• _Data supplied_:

>>>>>

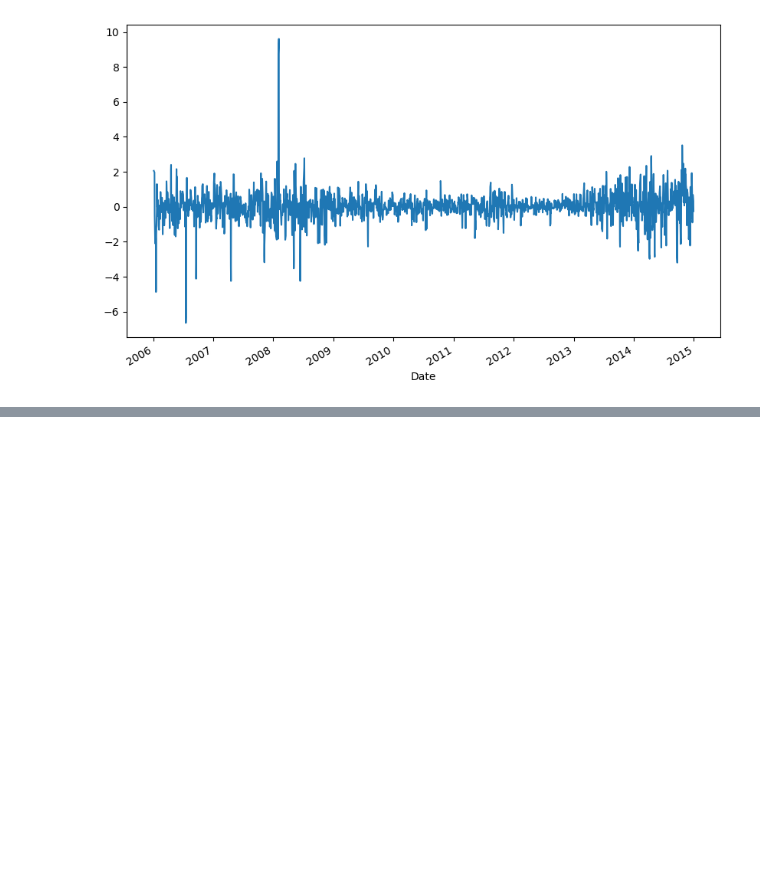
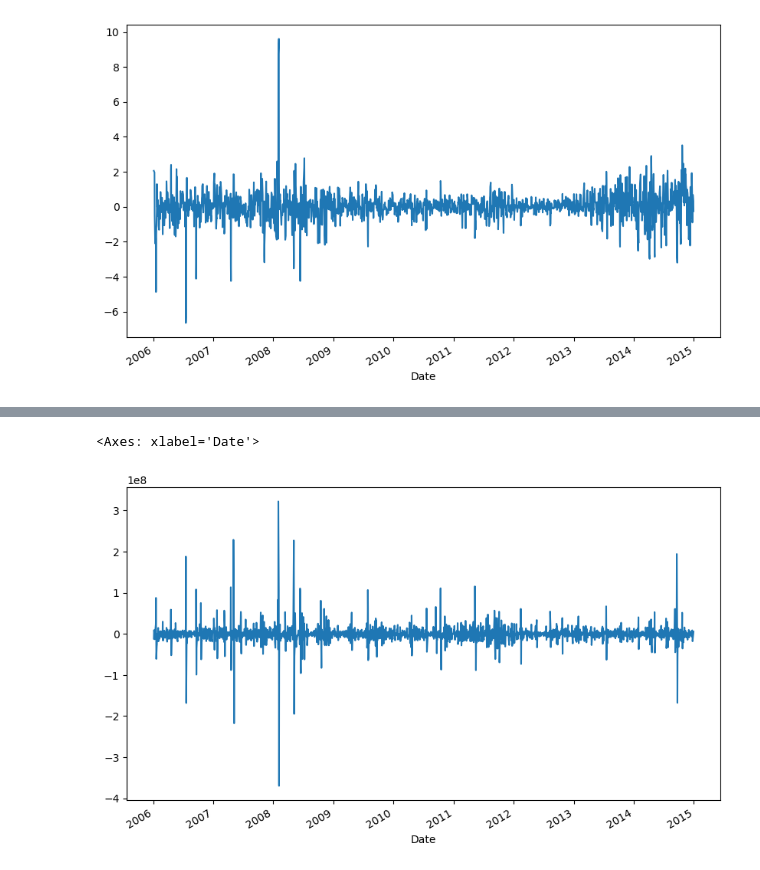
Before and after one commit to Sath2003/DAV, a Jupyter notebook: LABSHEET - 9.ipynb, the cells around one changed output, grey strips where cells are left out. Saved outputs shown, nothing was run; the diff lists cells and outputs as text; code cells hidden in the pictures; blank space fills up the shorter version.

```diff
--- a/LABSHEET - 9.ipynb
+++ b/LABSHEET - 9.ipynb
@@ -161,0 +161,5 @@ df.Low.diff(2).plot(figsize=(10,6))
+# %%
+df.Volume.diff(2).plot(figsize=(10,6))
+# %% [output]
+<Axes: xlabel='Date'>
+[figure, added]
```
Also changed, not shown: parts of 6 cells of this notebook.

<<<<<

• _Assignment_: Would it be possible to give the material above again exactly, with the pictures left out?

• _Task result_:
Before and after one commit to Sath2003/DAV, a Jupyter notebook: LABSHEET - 9.ipynb, the cells around one changed output, grey strips where cells are left out. Saved outputs shown, nothing was run; the diff lists cells and outputs as text; code cells hidden in the pictures; blank space fills up the shorter version.

```diff
--- a/LABSHEET - 9.ipynb
+++ b/LABSHEET - 9.ipynb
@@ -161,0 +161,5 @@ df.Low.diff(2).plot(figsize=(10,6))
+# %%
+df.Volume.diff(2).plot(figsize=(10,6))
+# %% [output]
+<Axes: xlabel='Date'>
+[figure, added]
```
Also changed, not shown: parts of 6 cells of this notebook.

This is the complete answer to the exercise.